Hope College has decided to lift the ban on study and discussion of homosexuality on campus but will to continue to deny support to school groups supporting gay issues, reports Michigan Live.
Hope alumni pressured the school to re-evaluate its original policy, which stated that the college did not condone homosexual acts and would not provide financial support for groups that advocated for homosexuality acceptance, after Hope administrators told Academy Award-winning screenwriter Dustin Lance Black that he would not be allowed to screen and discuss the film "Milk" on campus.
The incident mobilized alumni to compose a petition to reject the school's 1995 statement on homosexuality and prompted the formation of an organization called Hope is Ready, a group "dedicated to full inclusion and open dialogue on Hope's campus."
And although the new policy was months in the making, some students and alumni are saying that the change is insufficient.
Bruce Van Voorst, class of 1954, wrote that in an op-ed that the new statement "missed the mark." A student representative of Hope is Ready told WZZM 13 that he considered the new policy to be "the opposite of progress." Another said that the policy was "more exaggerated, more extreme in their intolerance towards people with different views towards sexuality."
The students said they were looking for the college to reject the policy altogether.
WZZM reports that the controversy has inspired discussion of an anti-discrimination ordinance in Holland, Michigan.
Do you think the new policy is an improvement?

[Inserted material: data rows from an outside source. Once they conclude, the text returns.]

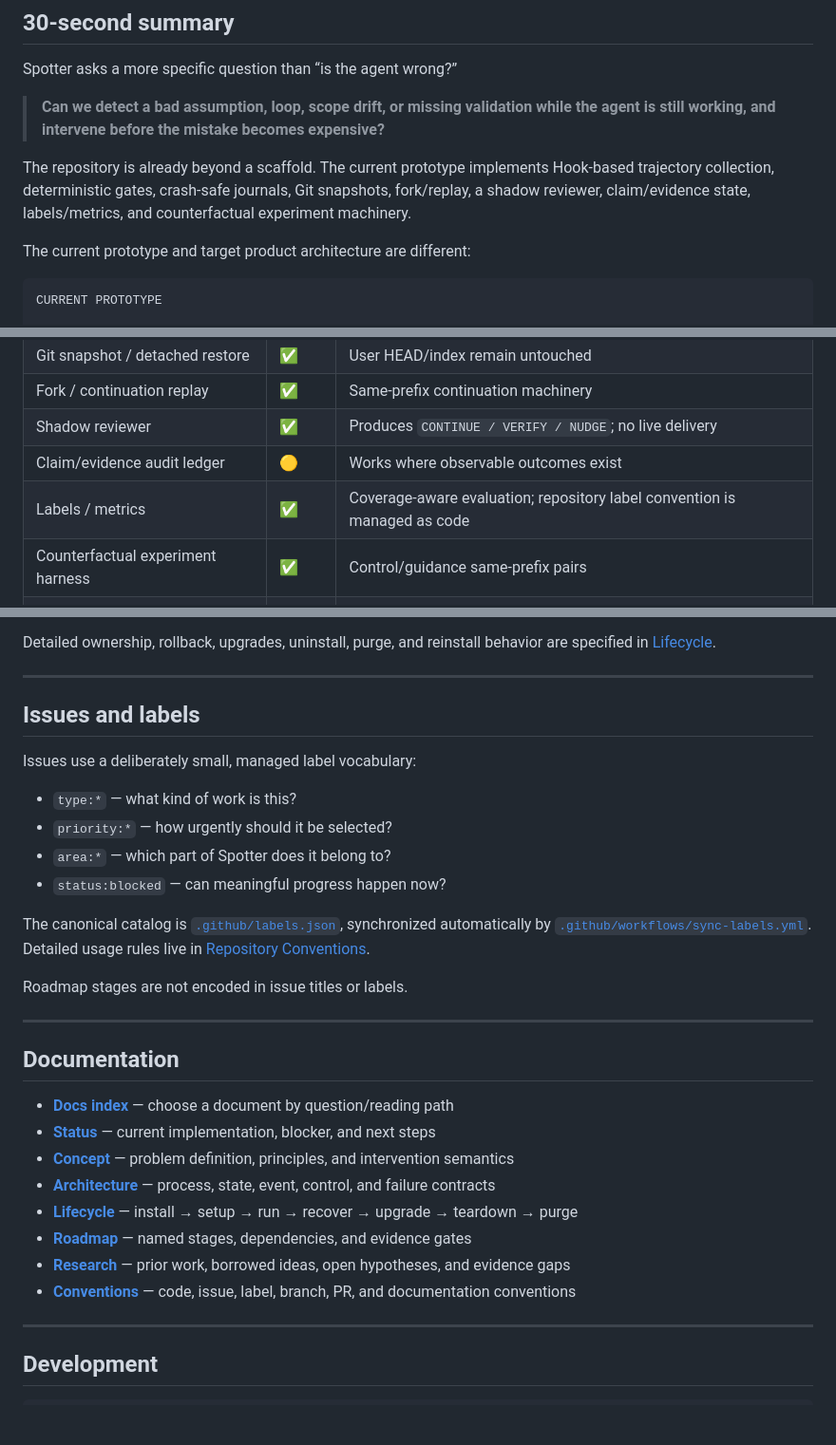
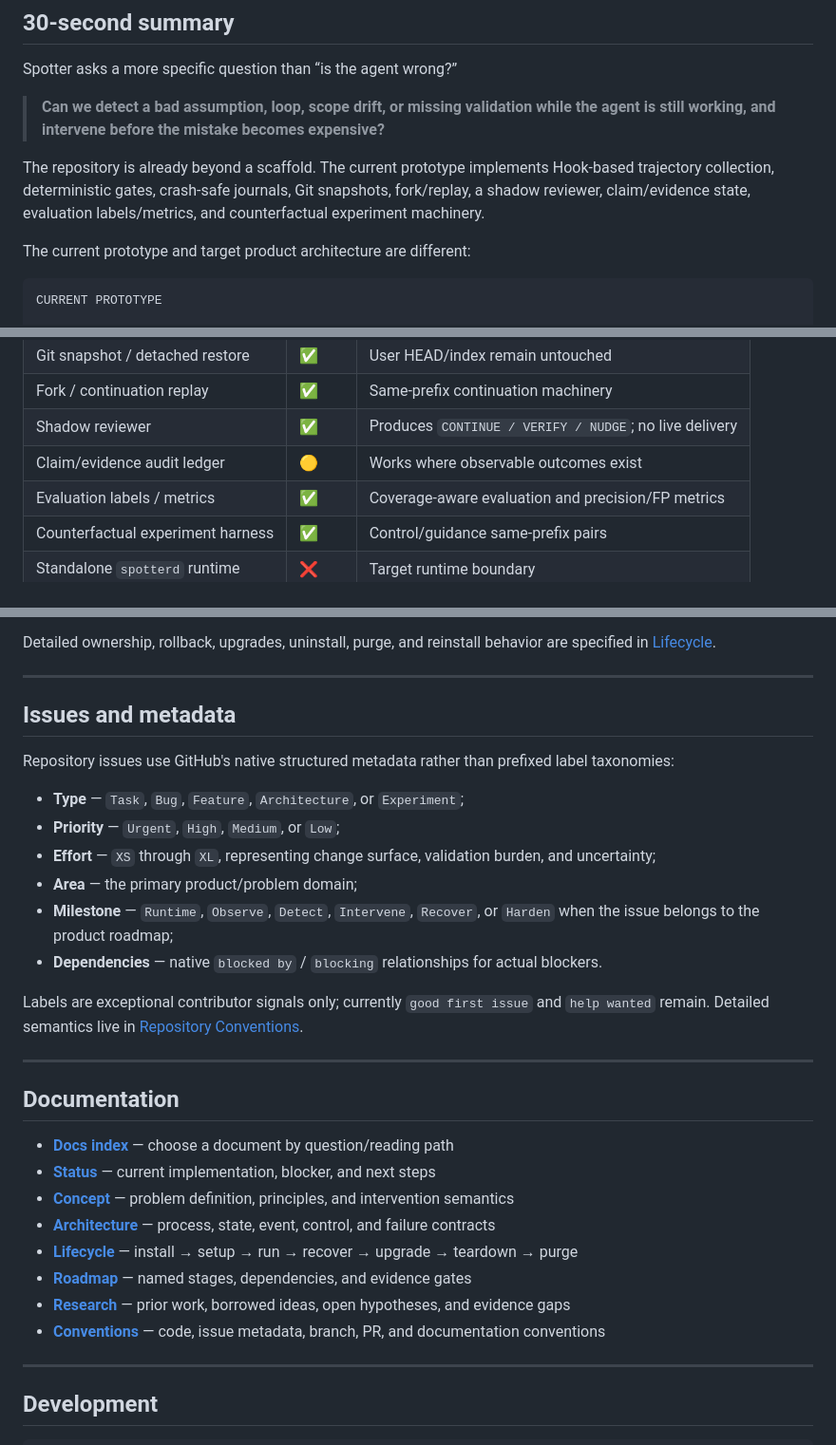
Before and after one commit to Bogyie/spotter, a Markdown page: README.md, 3 parts joined by grey strips. Shown at 95% size. Drawn GitHub-style; blank space fills up the shorter version.

Commit message:
docs: replace repository label taxonomy with native metadata

```diff
--- a/README.md
+++ b/README.md
@@ -23,7 +23,7 @@ Spotter asks a more specific question than “is the agent wrong?”
 
 > **Can we detect a bad assumption, loop, scope drift, or missing validation while the agent is still working, and intervene before the mistake becomes expensive?**
 
-The repository is already beyond a scaffold. The current prototype implements Hook-based trajectory collection, deterministic gates, crash-safe journals, Git snapshots, fork/replay, a shadow reviewer, claim/evidence state, labels/metrics, and counterfactual experiment machinery.
+The repository is already beyond a scaffold. The current prototype implements Hook-based trajectory collection, deterministic gates, crash-safe journals, Git snapshots, fork/replay, a shadow reviewer, claim/evidence state, evaluation labels/metrics, and counterfactual experiment machinery.
 
 The current prototype and target product architecture are different:
 
@@ -73,7 +73,7 @@ Legend: ✅ implemented · 🟡 partial/shadow · 🧪 proof required · 🎯 ta
 | Fork / continuation replay | ✅ | Same-prefix continuation machinery |
 | Shadow reviewer | ✅ | Produces `CONTINUE / VERIFY / NUDGE`; no live delivery |
 | Claim/evidence audit ledger | 🟡 | Works where observable outcomes exist |
-| Labels / metrics | ✅ | Coverage-aware evaluation; repository label convention is managed as code |
+| Evaluation labels / metrics | ✅ | Coverage-aware evaluation and precision/FP metrics |
 | Counterfactual experiment harness | ✅ | Control/guidance same-prefix pairs |
 | Standalone `spotterd` runtime | ❌ | Target runtime boundary |
 | App Server primary observation | 🧪 | Shared-server/control PoC first (#78) |
@@ -344,18 +344,18 @@ Detailed ownership, rollback, upgrades, uninstall, purge, and reinstall behavior
 
 ---
 
-## Issues and labels
+## Issues and metadata
 
-Issues use a deliberately small, managed label vocabulary:
+Repository issues use GitHub's native structured metadata rather than prefixed label taxonomies:
 
-- `type:*` — what kind of work is this?
-- `priority:*` — how urgently should it be selected?
-- `area:*` — which part of Spotter does it belong to?
-- `status:blocked` — can meaningful progress happen now?
+- **Type** — `Task`, `Bug`, `Feature`, `Architecture`, or `Experiment`;
+- **Priority** — `Urgent`, `High`, `Medium`, or `Low`;
+- **Effort** — `XS` through `XL`, representing change surface, validation burden, and uncertainty;
+- **Area** — the primary product/problem domain;
+- **Milestone** — `Runtime`, `Observe`, `Detect`, `Intervene`, `Recover`, or `Harden` when the issue belongs to the product roadmap;
+- **Dependencies** — native `blocked by` / `blocking` relationships for actual blockers.
 
-The canonical catalog is [`.github/labels.json`](.github/labels.json), synchronized automatically by [`.github/workflows/sync-labels.yml`](.github/workflows/sync-labels.yml). Detailed usage rules live in [Repository Conventions](docs/conventions.md#13-issue-labels-and-triage).
-
-Roadmap stages are not encoded in issue titles or labels.
+Labels are exceptional contributor signals only; currently `good first issue` and `help wanted` remain. Detailed semantics live in [Repository Conventions](docs/conventions.md#13-issue-metadata-and-triage).
 
 ---
 
@@ -368,7 +368,7 @@ Roadmap stages are not encoded in issue titles or labels.
 - **[Lifecycle](docs/lifecycle.md)** — install → setup → run → recover → upgrade → teardown → purge
 - **[Roadmap](docs/roadmap.md)** — named stages, dependencies, and evidence gates
 - **[Research](docs/research.md)** — prior work, borrowed ideas, open hypotheses, and evidence gaps
-- **[Conventions](docs/conventions.md)** — code, issue, label, branch, PR, and documentation conventions
+- **[Conventions](docs/conventions.md)** — code, issue metadata, branch, PR, and documentation conventions
 
 ---
 
```
Also changed, not shown: other parts of README.md (+1 -1 lines).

Let us know what you think in the comments section, and see WZZM's coverage below: